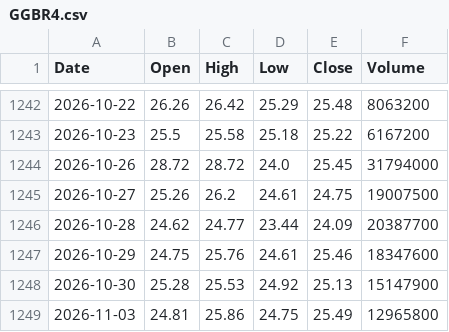
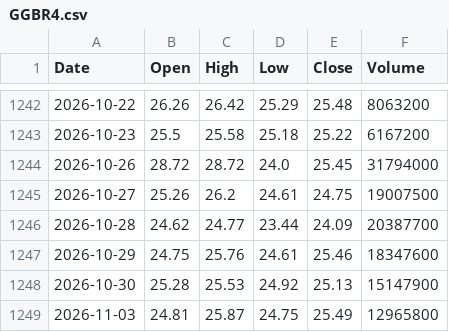
Before and after one commit to Leandro-Bascka/b3-estrategias, a CSV file: docs/data/ohlcv/GGBR4.csv, drawn as a sheet; only a part is shown, gaps mark what is left out.

```diff
--- a/docs/data/ohlcv/GGBR4.csv
+++ b/docs/data/ohlcv/GGBR4.csv
@@ -1248,2 +1248,2 @@ Date,Open,High,Low,Close,Volume
 2026-10-30,25.28,25.53,24.92,25.13,15147900
-2026-11-03,24.81,25.86,24.75,25.49,12965800
+2026-11-03,24.81,25.87,24.75,25.49,12965800
```
Also changed, not shown: docs/data/ohlcv/AZZA3.csv, docs/data/ohlcv/FLRY3.csv, 12 other files.
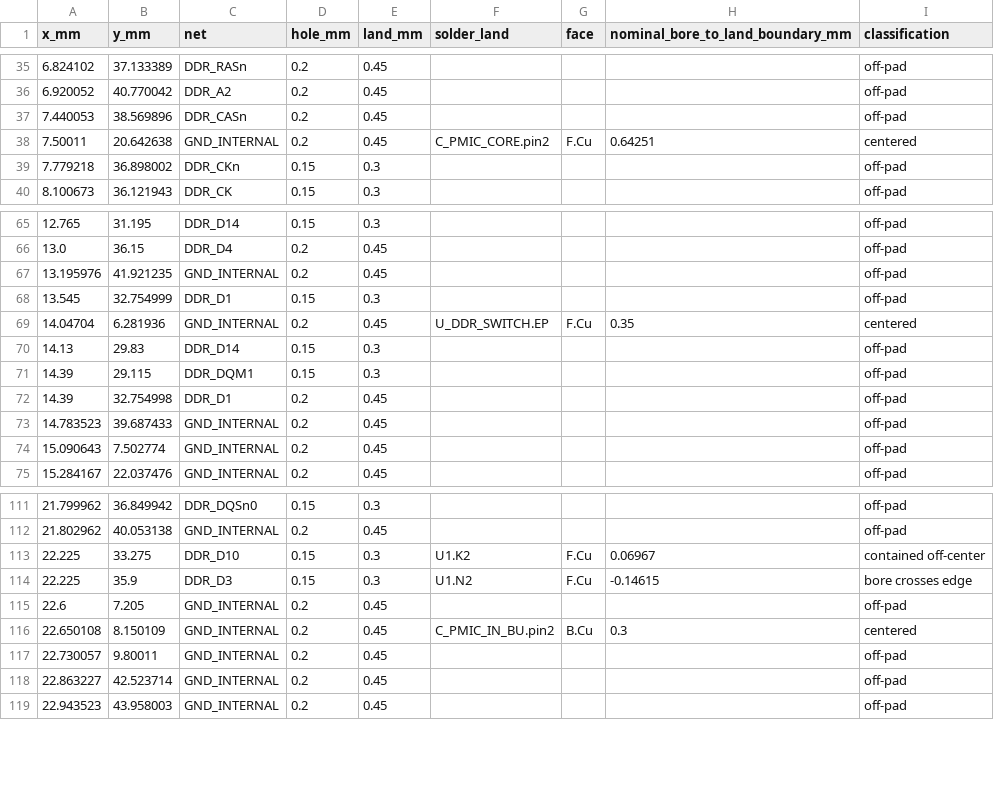
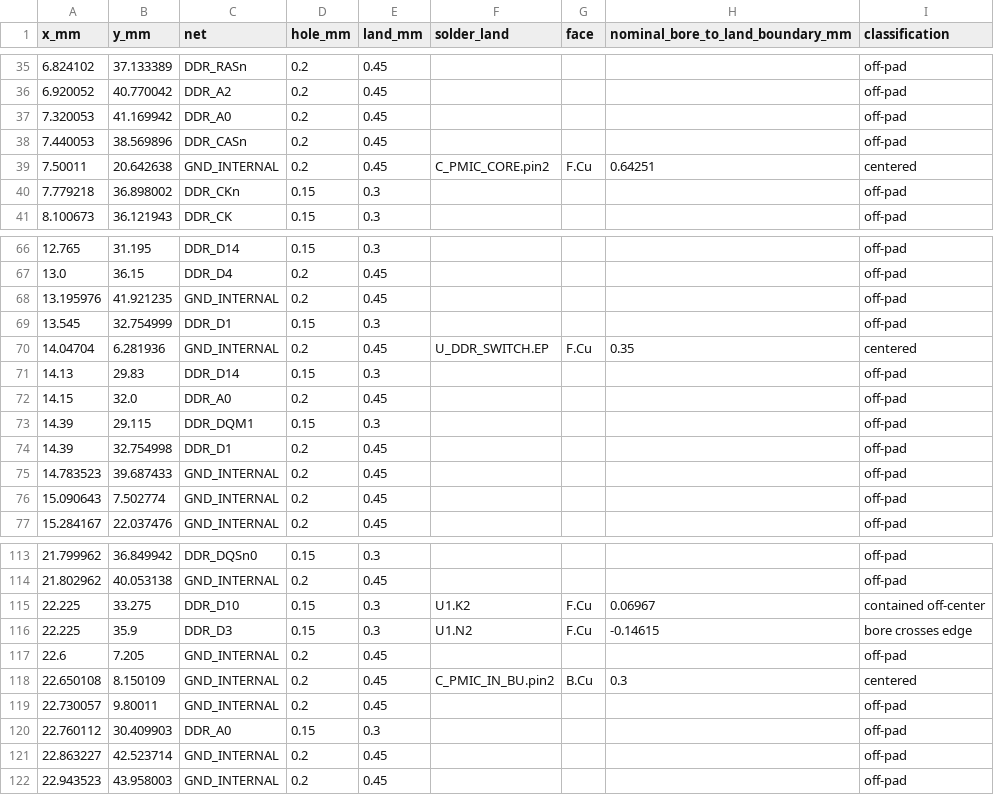
Before and after one commit to Abse2001/pixel-dash, a CSV file: module/via-map.csv, drawn as a sheet; only a part is shown, gaps mark what is left out.

```diff
--- a/module/via-map.csv
+++ b/module/via-map.csv
@@ -36,2 +36,3 @@ x_mm,y_mm,net,hole_mm,land_mm,solder_land,face,nominal_bore_to_land_boundary_mm,
 6.920052,40.770042,DDR_A2,0.2,0.45,,,,off-pad
+7.320053,41.169942,DDR_A0,0.2,0.45,,,,off-pad
 7.440053,38.569896,DDR_CASn,0.2,0.45,,,,off-pad
@@ -70,2 +71,3 @@ x_mm,y_mm,net,hole_mm,land_mm,solder_land,face,nominal_bore_to_land_boundary_mm,
 14.13,29.83,DDR_D14,0.15,0.3,,,,off-pad
+14.15,32.0,DDR_A0,0.2,0.45,,,,off-pad
 14.39,29.115,DDR_DQM1,0.15,0.3,,,,off-pad
@@ -117,2 +119,3 @@ x_mm,y_mm,net,hole_mm,land_mm,solder_land,face,nominal_bore_to_land_boundary_mm,
 22.730057,9.80011,GND_INTERNAL,0.2,0.45,,,,off-pad
+22.760112,30.409903,DDR_A0,0.15,0.3,,,,off-pad
 22.863227,42.523714,GND_INTERNAL,0.2,0.45,,,,off-pad
```
Also changed, not shown: module/timing.csv, 6 other files.
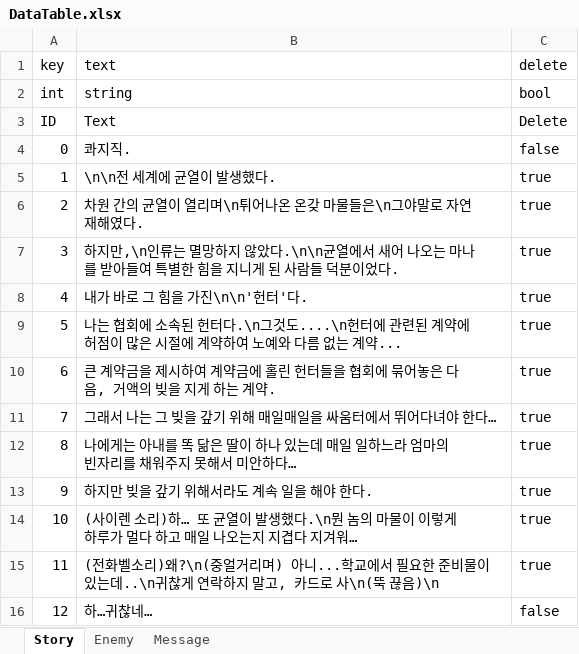
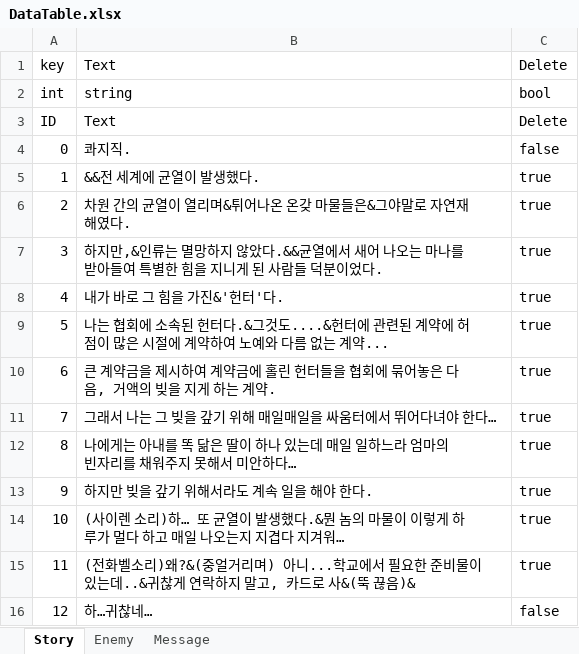
Before and after one commit to STlCA/OIlNamProject, an Excel workbook: RawData/excel_files/DataTable.xlsx, sheet Story, drawn as a sheet; values as stored, in another font and other column widths than the file's, no borders; the diff names each change by its address in the sheet, - before the commit and + after, or states it on an @@ line.

Commit message:
feat : story, message데이터변환

```diff
--- a/RawData/excel_files/DataTable.xlsx (sheet Story)
+++ b/RawData/excel_files/DataTable.xlsx (sheet Story)
-B1: text
+B1: Text
-C1: delete
+C1: Delete
-B5: \n\n전 세계에 균열이 발생했다.
+B5: &&전 세계에 균열이 발생했다.
-B6: 차원 간의 균열이 열리며\n튀어나온 온갖 마물들은\n그야말로 자연재해였다.
+B6: 차원 간의 균열이 열리며&튀어나온 온갖 마물들은&그야말로 자연재해였다.
-B7: 하지만,\n인류는 멸망하지 않았다.\n\n균열에서…
+B7: 하지만,&인류는 멸망하지 않았다.&&균열에서…
-B8: 내가 바로 그 힘을 가진\n\n'헌터'다.
+B8: 내가 바로 그 힘을 가진&'헌터'다.
-B9: …헌터다.\n그것도....\n헌터에…
+B9: …헌터다.&그것도....&헌터에…
-B14: …발생했다.\n뭔 놈의…
+B14: …발생했다.&뭔 놈의…
-B15: …소리)왜?\n(중얼거리며) 아니...학교에서 필요한 준비물이 있는데..\n귀찮게 연락하지 말고, 카드로 사\n(뚝 끊음)\n
+B15: …소리)왜?&(중얼거리며) 아니...학교에서 필요한 준비물이 있는데..&귀찮게 연락하지 말고, 카드로 사&(뚝 끊음)&
```
Also changed, not shown: 23 other files.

====

Task brief ▸ Pictures do not belong in the copy. Reproduce the rest of the data exactly.

Finished task ▸
Before and after one commit to Leandro-Bascka/b3-estrategias, a CSV file: docs/data/ohlcv/GGBR4.csv, drawn as a sheet; only a part is shown, gaps mark what is left out.

```diff
--- a/docs/data/ohlcv/GGBR4.csv
+++ b/docs/data/ohlcv/GGBR4.csv
@@ -1248,2 +1248,2 @@ Date,Open,High,Low,Close,Volume
 2026-10-30,25.28,25.53,24.92,25.13,15147900
-2026-11-03,24.81,25.86,24.75,25.49,12965800
+2026-11-03,24.81,25.87,24.75,25.49,12965800
```
Also changed, not shown: docs/data/ohlcv/AZZA3.csv, docs/data/ohlcv/FLRY3.csv, 12 other files.
Before and after one commit to Abse2001/pixel-dash, a CSV file: module/via-map.csv, drawn as a sheet; only a part is shown, gaps mark what is left out.

```diff
--- a/module/via-map.csv
+++ b/module/via-map.csv
@@ -36,2 +36,3 @@ x_mm,y_mm,net,hole_mm,land_mm,solder_land,face,nominal_bore_to_land_boundary_mm,
 6.920052,40.770042,DDR_A2,0.2,0.45,,,,off-pad
+7.320053,41.169942,DDR_A0,0.2,0.45,,,,off-pad
 7.440053,38.569896,DDR_CASn,0.2,0.45,,,,off-pad
@@ -70,2 +71,3 @@ x_mm,y_mm,net,hole_mm,land_mm,solder_land,face,nominal_bore_to_land_boundary_mm,
 14.13,29.83,DDR_D14,0.15,0.3,,,,off-pad
+14.15,32.0,DDR_A0,0.2,0.45,,,,off-pad
 14.39,29.115,DDR_DQM1,0.15,0.3,,,,off-pad
@@ -117,2 +119,3 @@ x_mm,y_mm,net,hole_mm,land_mm,solder_land,face,nominal_bore_to_land_boundary_mm,
 22.730057,9.80011,GND_INTERNAL,0.2,0.45,,,,off-pad
+22.760112,30.409903,DDR_A0,0.15,0.3,,,,off-pad
 22.863227,42.523714,GND_INTERNAL,0.2,0.45,,,,off-pad
```
Also changed, not shown: module/timing.csv, 6 other files.
Before and after one commit to STlCA/OIlNamProject, an Excel workbook: RawData/excel_files/DataTable.xlsx, sheet Story, drawn as a sheet; values as stored, in another font and other column widths than the file's, no borders; the diff names each change by its address in the sheet, - before the commit and + after, or states it on an @@ line.

Commit message:
feat : story, message데이터변환

```diff
--- a/RawData/excel_files/DataTable.xlsx (sheet Story)
+++ b/RawData/excel_files/DataTable.xlsx (sheet Story)
-B1: text
+B1: Text
-C1: delete
+C1: Delete
-B5: \n\n전 세계에 균열이 발생했다.
+B5: &&전 세계에 균열이 발생했다.
-B6: 차원 간의 균열이 열리며\n튀어나온 온갖 마물들은\n그야말로 자연재해였다.
+B6: 차원 간의 균열이 열리며&튀어나온 온갖 마물들은&그야말로 자연재해였다.
-B7: 하지만,\n인류는 멸망하지 않았다.\n\n균열에서…
+B7: 하지만,&인류는 멸망하지 않았다.&&균열에서…
-B8: 내가 바로 그 힘을 가진\n\n'헌터'다.
+B8: 내가 바로 그 힘을 가진&'헌터'다.
-B9: …헌터다.\n그것도....\n헌터에…
+B9: …헌터다.&그것도....&헌터에…
-B14: …발생했다.\n뭔 놈의…
+B14: …발생했다.&뭔 놈의…
-B15: …소리)왜?\n(중얼거리며) 아니...학교에서 필요한 준비물이 있는데..\n귀찮게 연락하지 말고, 카드로 사\n(뚝 끊음)\n
+B15: …소리)왜?&(중얼거리며) 아니...학교에서 필요한 준비물이 있는데..&귀찮게 연락하지 말고, 카드로 사&(뚝 끊음)&
```
Also changed, not shown: 23 other files.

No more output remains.